- [Information supplied]:
========================

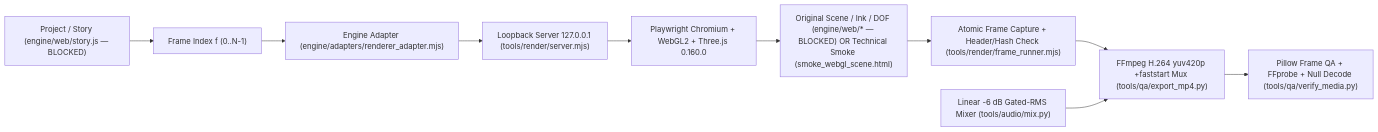
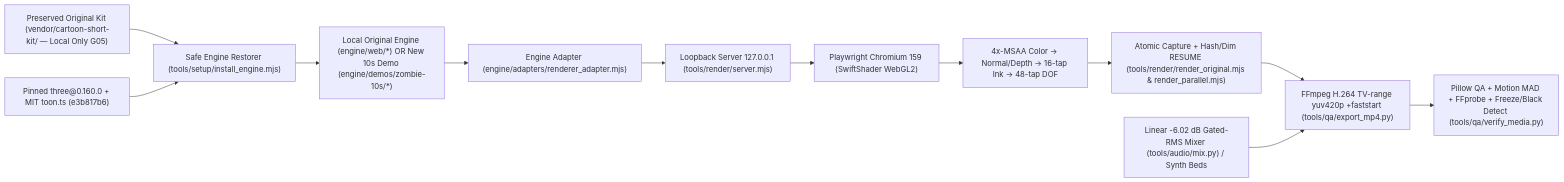
Before and after one commit to quocan050302/Skill-Stick-Animation: the diagram in docs/ARCHITECTURE.md, drawn with Mermaid. The commit also changed other lines of this file and 43 other files, not shown here.

Commit message:
feat(short): establish original renderer fidelity baseline, Soldier regression, and new 10s zombie proof

````diff
--- a/docs/ARCHITECTURE.md
+++ b/docs/ARCHITECTURE.md
@@ -5,12 +5,14 @@
 ```mermaid
 flowchart LR
-    P["Project / Story (engine/web/story.js — BLOCKED)"] --> F["Frame Index f (0..N-1)"]
-    F --> A["Engine Adapter (engine/adapters/renderer_adapter.mjs)"]
+    K["Preserved Original Kit (vendor/cartoon-short-kit/ — Local Only G05)"] --> I["Safe Engine Restorer (tools/setup/install_engine.mjs)"]
+    T["Pinned three@0.160.0 + MIT toon.ts (e3b817b6)"] --> I
+    I --> W["Local Original Engine (engine/web/*) OR New 10s Demo (engine/demos/zombie-10s/*)"]
+    W --> A["Engine Adapter (engine/adapters/renderer_adapter.mjs)"]
     A --> S["Loopback Server 127.0.0.1 (tools/render/server.mjs)"]
-    S --> B["Playwright Chromium + WebGL2 + Three.js 0.160.0"]
-    B --> W["Original Scene / Ink / DOF (engine/web/* — BLOCKED) OR Technical Smoke (smoke_webgl_scene.html)"]
-    W --> C["Atomic Frame Capture + Header/Hash Check (tools/render/frame_runner.mjs)"]
-    C --> M["FFmpeg H.264 yuv420p +faststart Mux (tools/qa/export_mp4.py)"]
-    AU["Linear -6 dB Gated-RMS Mixer (tools/audio/mix.py)"] --> M
-    M --> Q["Pillow Frame QA + FFprobe + Null Decode (tools/qa/verify_media.py)"]
+    S --> B["Playwright Chromium 159 (SwiftShader WebGL2)"]
+    B --> R["4x-MSAA Color -> Normal/Depth -> 16-tap Ink -> 48-tap DOF"]
+    R --> C["Atomic Capture + Hash/Dim RESUME (tools/render/render_original.mjs & render_parallel.mjs)"]
+    C --> E["FFmpeg H.264 TV-range yuv420p +faststart (tools/qa/export_mp4.py)"]
+    AU["Linear -6.02 dB Gated-RMS Mixer (tools/audio/mix.py) / Synth Beds"] --> E
+    E --> Q["Pillow QA + Motion MAD + FFprobe + Freeze/Black Detect (tools/qa/verify_media.py)"]
 ```
````
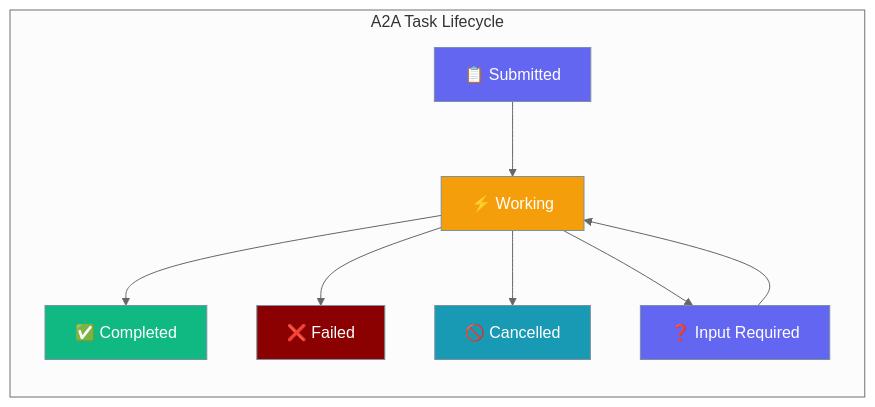
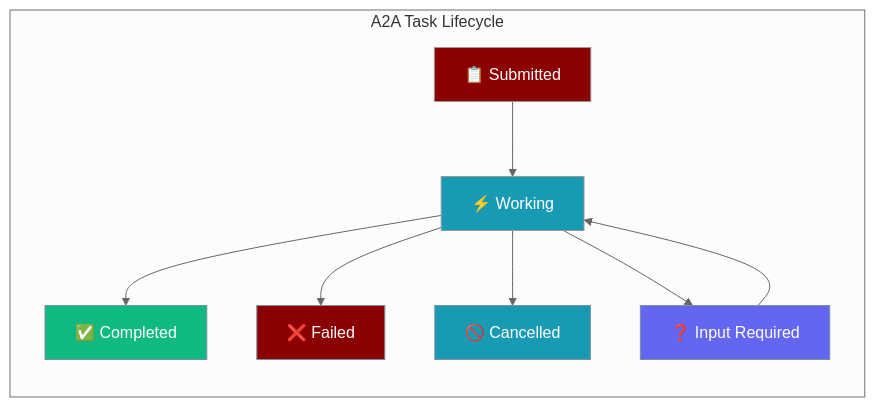
One commit to MervinPraison/PraisonAIDocs changed the first of 3 diagrams in docs/features/a2a-tasks.mdx. Above: the diagram before and after it, drawn with Mermaid (neutral theme). The commit also changed 13 other files, not shown here.

````diff
--- a/docs/features/a2a-tasks.mdx
+++ b/docs/features/a2a-tasks.mdx
@@ -10,25 +10,27 @@
 ```mermaid
 graph LR
     subgraph "A2A Task Lifecycle"
         A[📋 Submitted] --> B[⚡ Working]
         B --> C[✅ Completed]
         B --> D[❌ Failed]
         B --> E[🚫 Cancelled]
         B --> F[❓ Input Required]
         F --> B
     end
     
     classDef submitted fill:#6366F1,stroke:#7C90A0,color:#fff
     classDef working fill:#F59E0B,stroke:#7C90A0,color:#fff
     classDef completed fill:#10B981,stroke:#7C90A0,color:#fff
     classDef failed fill:#8B0000,stroke:#7C90A0,color:#fff
     classDef cancelled fill:#189AB4,stroke:#7C90A0,color:#fff
     classDef input fill:#6366F1,stroke:#7C90A0,color:#fff
+    classDef agent fill:#8B0000,color:#fff
+    classDef tool fill:#189AB4,color:#fff
     
-    class A submitted
-    class B working
+    class A agent
+    class B tool
     class C completed
     class D failed
     class E cancelled
     class F input
 ```
````
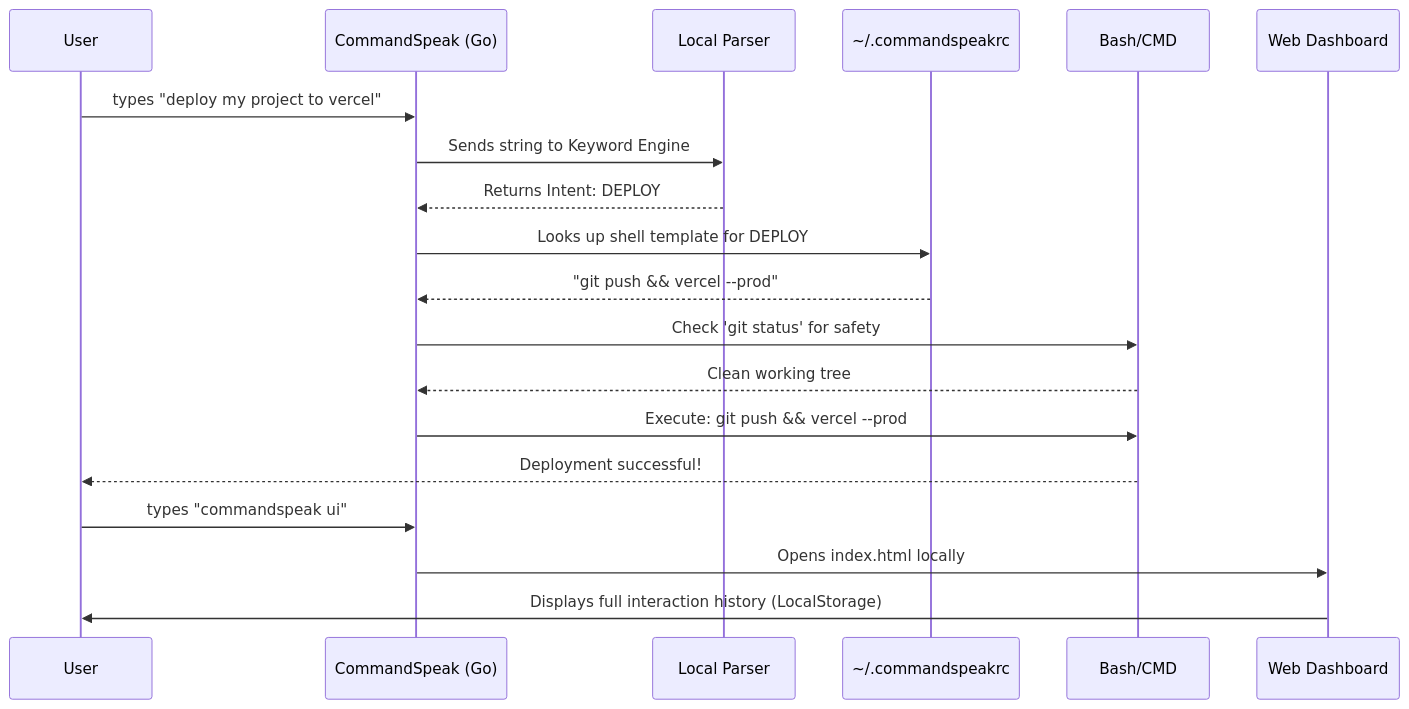
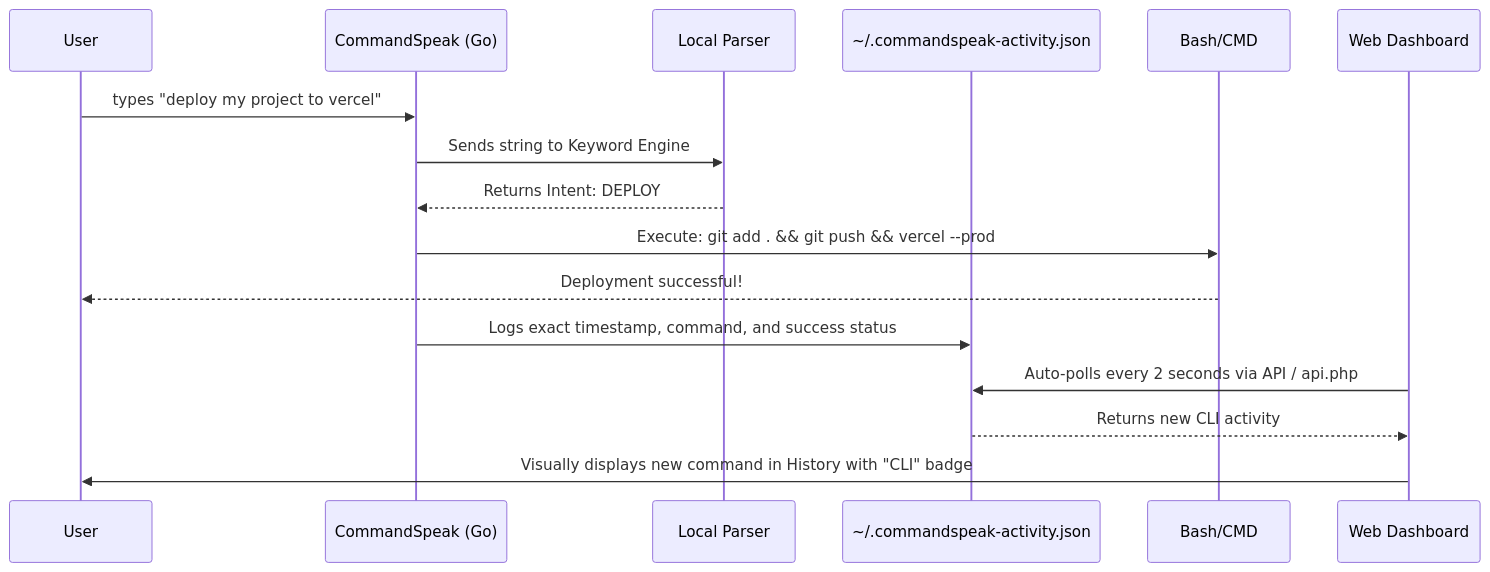
One commit to devchavda2007-web/commandspeak changed the diagram in README.md. Above: the diagram before and after it, drawn with Mermaid. The commit also changed other lines of this file and 3 other files, not shown here.

````diff
--- a/README.md
+++ b/README.md
@@ -27,25 +28,22 @@
 ```mermaid
 sequenceDiagram
     participant User
     participant CLI as CommandSpeak (Go)
     participant NLP as Local Parser
-    participant Config as ~/.commandspeakrc
+    participant DB as ~/.commandspeak-activity.json
     participant Shell as Bash/CMD
     participant UI as Web Dashboard
 
     User->>CLI: types "deploy my project to vercel"
     CLI->>NLP: Sends string to Keyword Engine
     NLP-->>CLI: Returns Intent: DEPLOY
-    CLI->>Config: Looks up shell template for DEPLOY
-    Config-->>CLI: "git push && vercel --prod"
     
-    CLI->>Shell: Check 'git status' for safety
-    Shell-->>CLI: Clean working tree
-    
-    CLI->>Shell: Execute: git push && vercel --prod
+    CLI->>Shell: Execute: git add . && git push && vercel --prod
     Shell-->>User: Deployment successful!
 
-    User->>CLI: types "commandspeak ui"
-    CLI->>UI: Opens index.html locally
-    UI->>User: Displays full interaction history (LocalStorage)
+    CLI->>DB: Logs exact timestamp, command, and success status
+    
+    UI->>DB: Auto-polls every 2 seconds via API / api.php
+    DB-->>UI: Returns new CLI activity
+    UI->>User: Visually displays new command in History with "CLI" badge
 ```
````
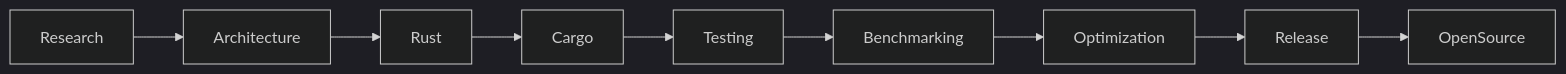
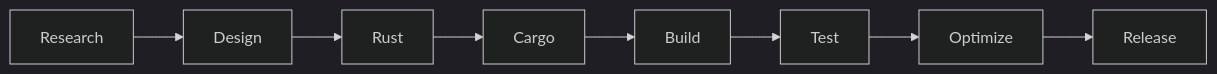
The diagram in README.md (m4n14ck/m4n14ck), drawn with Mermaid (dark theme) before and after one commit. The commit also changed other lines of this file, not shown here.

````diff
--- a/README.md
+++ b/README.md
@@ -169,19 +201,17 @@
 ```mermaid
 graph LR
 
-Research --> Architecture
+Research --> Design
 
-Architecture --> Rust
+Design --> Rust
 
 Rust --> Cargo
 
-Cargo --> Testing
+Cargo --> Build
 
-Testing --> Benchmarking
+Build --> Test
 
-Benchmarking --> Optimization
+Test --> Optimize
 
-Optimization --> Release
-
-Release --> OpenSource
+Optimize --> Release
 ```
````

========================

- [Your objective]:
Everything in the listing except the pictures must be reproduced exactly.

- [Output for this exercise]:
Before and after one commit to quocan050302/Skill-Stick-Animation: the diagram in docs/ARCHITECTURE.md, drawn with Mermaid. The commit also changed other lines of this file and 43 other files, not shown here.

Commit message:
feat(short): establish original renderer fidelity baseline, Soldier regression, and new 10s zombie proof

````diff
--- a/docs/ARCHITECTURE.md
+++ b/docs/ARCHITECTURE.md
@@ -5,12 +5,14 @@
 ```mermaid
 flowchart LR
-    P["Project / Story (engine/web/story.js — BLOCKED)"] --> F["Frame Index f (0..N-1)"]
-    F --> A["Engine Adapter (engine/adapters/renderer_adapter.mjs)"]
+    K["Preserved Original Kit (vendor/cartoon-short-kit/ — Local Only G05)"] --> I["Safe Engine Restorer (tools/setup/install_engine.mjs)"]
+    T["Pinned three@0.160.0 + MIT toon.ts (e3b817b6)"] --> I
+    I --> W["Local Original Engine (engine/web/*) OR New 10s Demo (engine/demos/zombie-10s/*)"]
+    W --> A["Engine Adapter (engine/adapters/renderer_adapter.mjs)"]
     A --> S["Loopback Server 127.0.0.1 (tools/render/server.mjs)"]
-    S --> B["Playwright Chromium + WebGL2 + Three.js 0.160.0"]
-    B --> W["Original Scene / Ink / DOF (engine/web/* — BLOCKED) OR Technical Smoke (smoke_webgl_scene.html)"]
-    W --> C["Atomic Frame Capture + Header/Hash Check (tools/render/frame_runner.mjs)"]
-    C --> M["FFmpeg H.264 yuv420p +faststart Mux (tools/qa/export_mp4.py)"]
-    AU["Linear -6 dB Gated-RMS Mixer (tools/audio/mix.py)"] --> M
-    M --> Q["Pillow Frame QA + FFprobe + Null Decode (tools/qa/verify_media.py)"]
+    S --> B["Playwright Chromium 159 (SwiftShader WebGL2)"]
+    B --> R["4x-MSAA Color -> Normal/Depth -> 16-tap Ink -> 48-tap DOF"]
+    R --> C["Atomic Capture + Hash/Dim RESUME (tools/render/render_original.mjs & render_parallel.mjs)"]
+    C --> E["FFmpeg H.264 TV-range yuv420p +faststart (tools/qa/export_mp4.py)"]
+    AU["Linear -6.02 dB Gated-RMS Mixer (tools/audio/mix.py) / Synth Beds"] --> E
+    E --> Q["Pillow QA + Motion MAD + FFprobe + Freeze/Black Detect (tools/qa/verify_media.py)"]
 ```
````
One commit to MervinPraison/PraisonAIDocs changed the first of 3 diagrams in docs/features/a2a-tasks.mdx. Above: the diagram before and after it, drawn with Mermaid (neutral theme). The commit also changed 13 other files, not shown here.

````diff
--- a/docs/features/a2a-tasks.mdx
+++ b/docs/features/a2a-tasks.mdx
@@ -10,25 +10,27 @@
 ```mermaid
 graph LR
     subgraph "A2A Task Lifecycle"
         A[📋 Submitted] --> B[⚡ Working]
         B --> C[✅ Completed]
         B --> D[❌ Failed]
         B --> E[🚫 Cancelled]
         B --> F[❓ Input Required]
         F --> B
     end
     
     classDef submitted fill:#6366F1,stroke:#7C90A0,color:#fff
     classDef working fill:#F59E0B,stroke:#7C90A0,color:#fff
     classDef completed fill:#10B981,stroke:#7C90A0,color:#fff
     classDef failed fill:#8B0000,stroke:#7C90A0,color:#fff
     classDef cancelled fill:#189AB4,stroke:#7C90A0,color:#fff
     classDef input fill:#6366F1,stroke:#7C90A0,color:#fff
+    classDef agent fill:#8B0000,color:#fff
+    classDef tool fill:#189AB4,color:#fff
     
-    class A submitted
-    class B working
+    class A agent
+    class B tool
     class C completed
     class D failed
     class E cancelled
     class F input
 ```
````
One commit to devchavda2007-web/commandspeak changed the diagram in README.md. Above: the diagram before and after it, drawn with Mermaid. The commit also changed other lines of this file and 3 other files, not shown here.

````diff
--- a/README.md
+++ b/README.md
@@ -27,25 +28,22 @@
 ```mermaid
 sequenceDiagram
     participant User
     participant CLI as CommandSpeak (Go)
     participant NLP as Local Parser
-    participant Config as ~/.commandspeakrc
+    participant DB as ~/.commandspeak-activity.json
     participant Shell as Bash/CMD
     participant UI as Web Dashboard
 
     User->>CLI: types "deploy my project to vercel"
     CLI->>NLP: Sends string to Keyword Engine
     NLP-->>CLI: Returns Intent: DEPLOY
-    CLI->>Config: Looks up shell template for DEPLOY
-    Config-->>CLI: "git push && vercel --prod"
     
-    CLI->>Shell: Check 'git status' for safety
-    Shell-->>CLI: Clean working tree
-    
-    CLI->>Shell: Execute: git push && vercel --prod
+    CLI->>Shell: Execute: git add . && git push && vercel --prod
     Shell-->>User: Deployment successful!
 
-    User->>CLI: types "commandspeak ui"
-    CLI->>UI: Opens index.html locally
-    UI->>User: Displays full interaction history (LocalStorage)
+    CLI->>DB: Logs exact timestamp, command, and success status
+    
+    UI->>DB: Auto-polls every 2 seconds via API / api.php
+    DB-->>UI: Returns new CLI activity
+    UI->>User: Visually displays new command in History with "CLI" badge
 ```
````
The diagram in README.md (m4n14ck/m4n14ck), drawn with Mermaid (dark theme) before and after one commit. The commit also changed other lines of this file, not shown here.

````diff
--- a/README.md
+++ b/README.md
@@ -169,19 +201,17 @@
 ```mermaid
 graph LR
 
-Research --> Architecture
+Research --> Design
 
-Architecture --> Rust
+Design --> Rust
 
 Rust --> Cargo
 
-Cargo --> Testing
+Cargo --> Build
 
-Testing --> Benchmarking
+Build --> Test
 
-Benchmarking --> Optimization
+Test --> Optimize
 
-Optimization --> Release
-
-Release --> OpenSource
+Optimize --> Release
 ```
````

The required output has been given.